The question seems to me too narrow and it also seems a partial question. Yes, it is one of the methods; I think that the morality of the Church finds itself on this point before a perplexity: is it the fifth or the sixth Commandment? To defend life, or that the sexual relation be open to life? But this isn’t the problem. The problem is greater. This question makes me think of that which was posed to Jesus once: “Tell me, Teacher, is it licit to cure on the Sabbath?” It’s obligatory to cure! This question, if it’s licit to cure … But malnutrition, the exploitation of persons, slave labor, the lack of potable water: these are the problems. Let us not ask ourselves if this or that band-aid can be used for a small wound. The great wound is social injustice, environmental injustice, the injustice I’ve mentioned of exploitation, and malnutrition. This exists. I don’t like to descend to such casuistic reflections, when people are dying from lack of water and from hunger, from <lack of> a dwelling … When all are cured, or when there are no longer these tragic sicknesses caused by man, be it because of social injustice, be it to earn more money – think of the arms trade! – when these problems no longer exist, I believe the question can be asked: “Is it licit to cure on the Sabbath?” Why do arms continue to be produced and traded? The wars are the greatest cause of mortality … I would say forget about thinking if it’s licit or illicit to cure on the Sabbath. I would say to humanity: do justice, and when all are cured, when there is no longer injustice in this world, then we can speak of the Sabbath.

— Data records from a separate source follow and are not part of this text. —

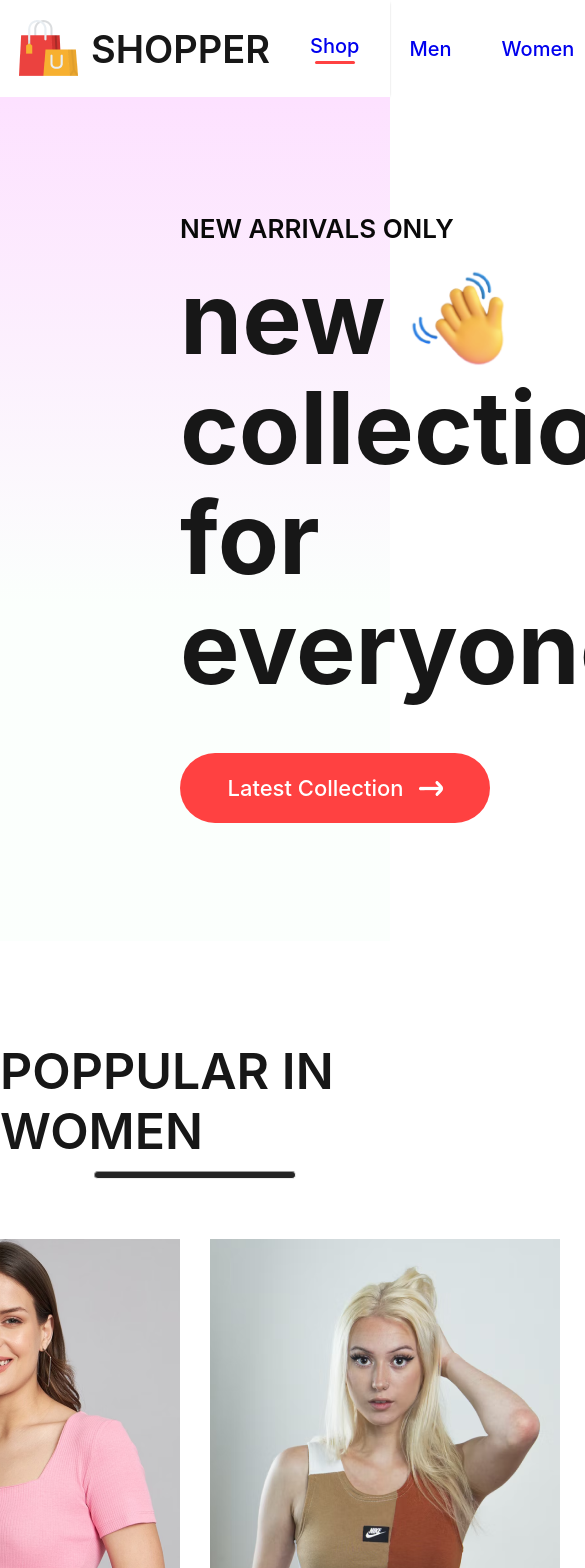
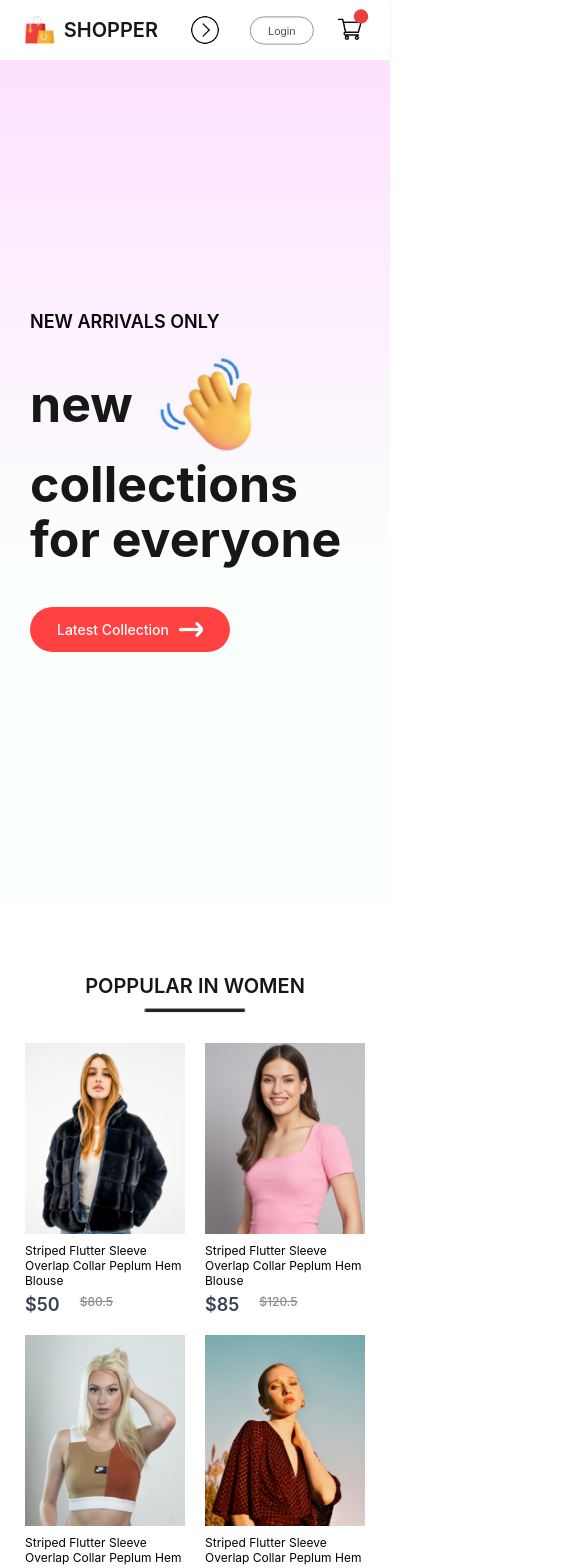
Before and after one commit to Jha-Yash/Shopping, a React (Create React App) app in the folder frontend/: page / in a window 390 px wide. Shown: the top 1568 px of the page, 585 px wide, since content can reach past the window. Built offline with nearby package versions, Linux system fonts and the light colour scheme.

Commit message:
responsive changes 1

```diff
--- /dev/null
+++ b/frontend/src/Components/CartItems/CartItems.css
@@ -0,0 +1,111 @@
+/* CartItems.css */
+
+.cartitems {
+  margin: 100px 170px;
+}
+
+.cartitems hr {
+  height: 3px;
+  background: #e2e2e2;
+  border: 0;
+}
+
+.cartitems-format-main {
+  display: grid;
+  grid-template-columns: 2fr 1fr 1fr 1fr 1fr 1fr;
+  align-items: center;
+  gap: 75px;
+  padding: 20px 0;
+  color: #454545;
+  font-size: 18px;
+  font-weight: 600;
+}
+
+.cartitems-format {
+  font-size: 17px;
+  font-weight: 500;
+}
+
+.cartitems-product-icon {
+  height: 62px;
+}
+
+.cartitems-remove-icon {
+  width: 15px;
+  margin: 0 40px;
+  cursor: pointer;
+}
+
+.cartitems-quantity {
+  width: 64px;
+  height: 50px;
+  border: 2px solid #ebebeb;
+  background: #fff;
+}
+
+.cartitems-down {
+  display: flex;
+  margin: 100px 0;
+}
+
+.cartitems-total {
+  flex: 1;
+  display: flex;
+  flex-direction: column;
+  margin-right: 200px;
+  gap: 40px;
+}
+
+.cartitems-total-item {
+  display: flex;
+  justify-content: space-between;
+  padding: 15px 0;
+}
+
+.cartitems-total button {
+  width: 262px;
+  height: 58px;
+  outline: none;
+  border: none;
+  background: #ff4141;
+  color: #fff;
+  font-size: 16px;
+  font-weight: 600;
+  cursor: pointer;
+}
+
+.cartitems-promocode {
+  flex: 1;
+  font-size: 16px;
+  font-weight: 500;
+}
+
+.cartitems-promocode p {
+  color: #555;
+}
+
+.cartitems-promobox {
+  width: 504px;
+  margin-top: 15px;
+  padding-left: 20px;
+  height: 58px;
+  background: #eaeaea;
+}
+
+.cartitems-promobox input {
+  border: none;
+  outline: none;
+  background: transparent;
+  font-size: 16px;
+  width: 330px;
+  height: 50px;
+}
+
+.cartitems-promobox button {
+  width: 170px;
+  height: 58px;
+  font-size: 16px;
+  background: #000;
+  color: #fff;
+  cursor: pointer;
+}
--- /dev/null
+++ b/frontend/src/Components/CartItems/CartItems.jsx
@@ -0,0 +1,88 @@
+// CartItems.jsx
+
+import React, { useContext } from "react";
+import "./CartItems.css";
+import { ShopContext } from "../../Context/ShopContext";
+import remove_icon from "../Assets/cart_cross_icon.png";
+
+const CartItems = () => {
+  const { all_product, cartItems, removeFromCart,getTotalCartAmount } =
+    useContext(ShopContext);
+
+  return (
+    <div className="cartitems">
+      <div className="cartitems-format-main">
+        <p>Products</p>
+        <p>Title</p>
+        <p>Price</p>
+        <p>Quantity</p>
+        <p>Total</p>
+        <p>Remove</p>
+      </div>
+      <hr />
+
+      {all_product.map((e) => {
+        if (cartItems[e.id] > 0) {
+          return (
+            <div key={e.id}>
+              <div className="cartitems-format cartitems-format-main">
+                <img
+                  src={e.image}
+                  alt=""
+                  className="cartitems-product-icon"
+                />
+                <p>{e.name}</p>
+                <p>₹{e.new_price}</p>
+                <button className="cartitems-quantity">
+                  {cartItems[e.id]}
+                </button>
+                <p>₹{e.new_price * cartItems[e.id]}</p>
+                <img
+                  className="cartitems-remove-icon"
+                  src={remove_icon}
+                  onClick={() => removeFromCart(e.id)}
+                  alt=""
+                />
+              </div>
+              <hr />
+            </div>
+          );
+        }
+        return null;
+      })}
+
+      <div className="cartitems-down">
+        <div className="cartitems-total">
+          <h1>Cart Totals</h1>
+          <div>
+            <div className="cartitems-total-item">
+              <p>Subtotal</p>
+              <p>₹{getTotalCartAmount()}</p>
+            </div>
+            <hr />
+            <div className="cartitems-total-item">
+              <p>Shipping Fee</p>
+              <p>Free</p>
+            </div>
+            <hr />
+            <div className="cartitems-total-item">
+              <h3>Total</h3>
+              <h3>₹{getTotalCartAmount()}</h3>
+            </div>
+          </div>
+          <button>PROCEED TO CHECKOUT</button>
+        </div>
+
+        <div className="cartitems-promocode">
+          <p>If you have a promo code, enter it here</p>
+          <div className="cartitems-promobox">
+            <input type="text" placeholder="Promo code" />
+            <button>Submit</button>
+          </div>
+        </div>
+      </div>
+    </div>
+  );
+};
+
+export default CartItems;
--- a/frontend/src/Components/Hero/Hero.css
+++ b/frontend/src/Components/Hero/Hero.css
@@ -58,3 +58,117 @@
 
 
 }
+@media (max-width: 1280px) {
+  .hero-left {
+    padding-left: 100px;
+  }
+
+  .hero-left h2 {
+    font-size: 22px;
+  }
+
+  .hero-left p {
+    font-size: 60px;
+  }
+
+  .hero-hand-icon img {
+    width: 80px;
+  }
+
+  .hero-latest-btn {
+    gap: 10px;
+    width: 250px;
+    height: 60px;
+    margin-top: 20px;
+    font-size: 18px;
+  }
+  .hero-right img{
+    width: 500px;
+  }
+}
+@media (max-width: 1024px) {
+  .hero-left {
+    padding-left: 80px;
+  }
+
+  .hero-left h2 {
+    font-size: 20px;
+  }
+
+  .hero-left p {
+    font-size: 50px;
+  }
+
+  .hero-hand-icon img {
+    width: 65px;
+  }
+
+  .hero-latest-btn {
+
+    width: 220px;
+    height: 50px;
+
+    font-size: 16px;
+  }
+  .hero-right img{
+    width: 400px;
+  }
+}
+@media (max-width: 800px) {
+  .hero-left {
+    padding-left: 30px;
+  }
+
+  .hero-left h2 {
+    font-size: 16px;
+  }
+
+  .hero-left p {
+    font-size: 40px;
+  }
+
+  .hero-hand-icon img {
+    width: 50px;
+  }
+
+  .hero-latest-btn {
+
+    width: 175px;
+    height: 40px;
+
+    font-size: 13px;
+  }
+  .hero-right img{
+    width: 300px;
+  }
+}
+@media (max-width: 500px) {
+  .hero{
+    flex-direction: column;
+  }
+  .hero-right{
+    display: none;
+  }
+
+
+  .hero-left h2 {
+    font-size: 18px;
+  }
+
+  .hero-left p {
+    font-size: 50px;
+  }
+
+  .hero-hand-icon img {
+    width: 55px;
+  }
+
+  .hero-latest-btn {
+
+    width: 200px;
+    height: 45px;
+
+    font-size: 14px;
+  }
+
+}
--- a/frontend/src/Components/Item/Item.css
+++ b/frontend/src/Components/Item/Item.css
@@ -1,7 +1,12 @@
-.item{
-  width: 350px;
+.item {
+  width: 280px;
 
 }
+
+.item img {
+  width: 280px;
+}
+
 .item p{
   margin: 6px 0px;
 }
@@ -26,3 +31,57 @@
     transform: scale(1.05);
     transition: 0.6s;
 }
+@media (max-width: 1280px) {
+  .item {
+    width: 220px;
+    font-size: 14px;
+  }
+
+  .item img {
+    width: 220px;
+  }
+
+  .item-price-old {
+    font-size: 14px;
+  }
+}
+
+@media (max-width: 1024px) {
+  .item {
+    width: 170px;
+    font-size: 13px;
+  }
+
+  .item img {
+    width: 170px;
+  }
+
+  .item-price-old {
+    font-size: 13px;
+  }
+}
+
+@media (max-width: 800px) {
+  .item {
+    width: 120px;
+    font-size: 12px;
+  }
+
+  .item img {
+    width: 120px;
+  }
+
+  .item-price-old {
+    font-size: 12px;
+  }
+
+}
+@media (max-width: 500px) {
+  .item {
+    width: 160px;
+  }
+
+  .item img {
+    width: 160px;
+  }
+}
--- a/frontend/src/Components/Navbar/Navbar.css
+++ b/frontend/src/Components/Navbar/Navbar.css
@@ -3,6 +3,8 @@
     justify-content: space-around;
     padding: 16px;
     box-shadow: 0 1px 3px -2px black;
+    align-items: center;
+
 }
 
 .nav-logo{
@@ -73,6 +75,106 @@
     margin-left: -55px;
     border-radius: 11px;
     font-size: 14px;
-    background: red;
+    background: rgb(236, 63, 63);
     color: white;
 }
+.nav-dropdown{
+    display: none;
+}
+@media (max-width:1280px){
+  .navbar{
+    padding: 12px 50px;
+  }
+  .nav-logo img{
+    width: 40px;
+  }
+  .nav-logo p{
+    font-size: 25px;
+  }
+  .nav-menu{
+    gap: 30px;
+    font-size: 16px;
+  }
+  .nav-login-cart{
+    gap: 30px;
+  }
+  .nav-login-cart button{
+    width: 120px;
+    height: 45px;
+    font-size: 16px;
+  }
+  .nav-cart-count{
+    margin-left: -40px;
+    font-size: 12px;
+  }
+}
+
+@media (max-width:1024px){
+  .navbar{
+    padding: 12px 30px;
+  }
+  .nav-menu{
+    gap: 25px;
+    font-size: 14px;
+  }
+  .nav-login-cart button{
+    width: 80px;
+    height: 35px;
+    font-size: 14px;
+  }
+  .nav-login-cart img{
+    width: 30px;
+  }
+  .nav-cart-count{
+    width: 18px;
+    height: 18px;
+  }
+}
+
+@media (max-width:800px){
+  .navbar{
+    padding: 10px 0px;
+  }
+  .nav-dropdown{
+    display: block;
+    width: 30px;
+    rotate: -90deg;
+    transition: 0.5s;
+  }
+  .nav-menu{
+    display: none;
+    height: 80px;
+    width: 100%;
+    position: absolute;
+    background-color: white;
+    justify-content: center;
+    top: 50px;
+  }
+  .nav-menu-visible{
+    display:  flex;
+  }
+  .nav-dropdown.open{
+    transform: rotate(90deg);
+
+  }
+
+}
+@media (max-width:500px){
+  .navbar{
+    width: 8px 0px;
+    gap: 0;
+  }
+
+  .nav-logo{
+    transform: scale(0.8);
+  }
+
+  .nav-menu{
+    height: 70px;
+    top: 50px;
+  }
+
+  .nav-login-cart{
+    transform: scale(0.8);
+  }
+}
--- a/frontend/src/Components/Navbar/Navbar.jsx
+++ b/frontend/src/Components/Navbar/Navbar.jsx
@@ -1,12 +1,22 @@
-import React, { useState } from "react";
+import React, { useContext, useRef, useState } from "react";
 import "./Navbar.css";
 import logo from "../Assets/logo.png";
 import cart_icon from "../Assets/cart_icon.png";
 import { Link } from "react-router-dom";
+import { ShopContext } from "../../Context/ShopContext";
+import dropdownicon from "../Assets/nav_dropdown.png"
 
 const Navbar = () => {
 
   const [menu, setMenu] = useState("shop");
+  const {getTotalCarItems}=useContext(ShopContext);
+  const menuRef =useRef();
+
+  const dropdowntoggle=(e)=>{
+    menuRef.current.classList.toggle('nav-menu-visible');
+    e.target.classList.toggle('open');
+
+  }
 
   return (
     <div className="navbar">
@@ -14,8 +24,8 @@
         <img src={logo} alt="" />
         <p>SHOPPER</p>
       </div>
-
-      <ul className="nav-menu">
+<img className="nav-dropdown" onClick={dropdowntoggle} src={dropdownicon} alt=""></img>
+      <ul ref={menuRef} className="nav-menu">
         <li onClick={() => { setMenu("shop") }}>
           <Link style={{textDecoration:'none'}} to="/">Shop</Link>
           {menu === "shop" ? <hr /> : <></>}
@@ -46,7 +56,7 @@
           <img src={cart_icon} alt="" />
         </Link>
 
-        <div className="nav-cart-count">0</div>
+        <div className="nav-cart-count">{getTotalCarItems}</div>
       </div>
     </div>
   );
--- a/frontend/src/Components/Poppular/Poppular.css
+++ b/frontend/src/Components/Poppular/Poppular.css
@@ -1,9 +1,11 @@
+
 .poppular {
   display: flex;
   flex-direction: column;
   align-items: center;
   gap: 10px;
-  padding: 100px 0px;
+  padding: 70px 0px;
+
 
 }
 
@@ -25,3 +27,65 @@
   display: flex;
   gap: 30px;
 }
+@media (max-width: 1280px) {
+
+
+  .poppular h1 {
+    font-size: 40px;
+  }
+
+  .poppular hr {
+    width: 160px;
+    height: 4px;
+  }
+
+  .poppular-item {
+    gap: 20px;
+    margin-top: 30px;
+  }
+}
+@media (max-width: 1024px) {
+
+
+  .poppular h1 {
+    font-size: 30px;
+  }
+
+  .poppular hr {
+    width: 120px;
+    height: 3px;
+  }
+
+  .poppular-item {
+    gap: 15px;
+    margin-top: 20px;
+  }
+}
+@media (max-width: 800px) {
+
+
+  .poppular h1 {
+    font-size: 20px;
+  }
+
+  .poppular hr {
+    width: 100px;
+
+  }
+
+  .poppular-item {
+    gap: 5px;
+
+  }
+}
+@media (max-width: 500px) {
+
+
+  .poppular-item {
+    display: grid;
+    grid-template-columns: 1fr 1fr;
+    gap: 20px;
+
+
+  }
+}
--- a/frontend/src/Context/ShopContext.jsx
+++ b/frontend/src/Context/ShopContext.jsx
@@ -24,7 +24,22 @@
   const removeFromCart = (itemId) => {
     setCartItems((prev) => ({ ...prev, [itemId]: prev[itemId] - 1 }));
   };
+
+  const getTotalCartAmount = () => {
+  let totalAmount = 0;
+  for (const item in cartItems) {
+    if (cartItems[item] > 0) {
+      let itemInfo = all_product.find(
+        (product) => product.id === Number(item)
+      );
+      totalAmount += itemInfo.new_price * cartItems[item];
+    }
+  }
+  return totalAmount;
+};
+
    const contextValue = {
+    getTotalCartAmount,
     all_product,
     cartItems,
     addToCart,
--- a/frontend/src/Pages/Cart.jsx
+++ b/frontend/src/Pages/Cart.jsx
@@ -1,8 +1,8 @@
 import React from 'react'
-
+import CartItems from "../Components/CartItems/CartItems"
 export const Cart = () => {
   return (
-    <div>Cart</div>
+    <div><CartItems/></div>
   )
 }
 export default Cart
--- a/frontend/src/index.css
+++ b/frontend/src/index.css
@@ -1,13 +1,17 @@
 *{
   margin: 0;
+
 }
+
 body {
   margin: 0;
+
   font-family: -apple-system, BlinkMacSystemFont, 'Segoe UI', 'Roboto', 'Oxygen',
     'Ubuntu', 'Cantarell', 'Fira Sans', 'Droid Sans', 'Helvetica Neue',
     sans-serif;
   -webkit-font-smoothing: antialiased;
   -moz-osx-font-smoothing: grayscale;
+
 }
 
 code {
```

Steve Skojec is the Founding Publisher and Executive Director of OnePeterFive.com. He received his BA in Communications and Theology from Franciscan University of Steubenville in 2001. His commentary has appeared in The New York Times, USA Today, The Washington Post, The Washington Times, Crisis Magazine, EWTN, Huffington Post Live, The Fox News Channel, Foreign Policy, and the BBC. Steve and his wife Jamie have seven children.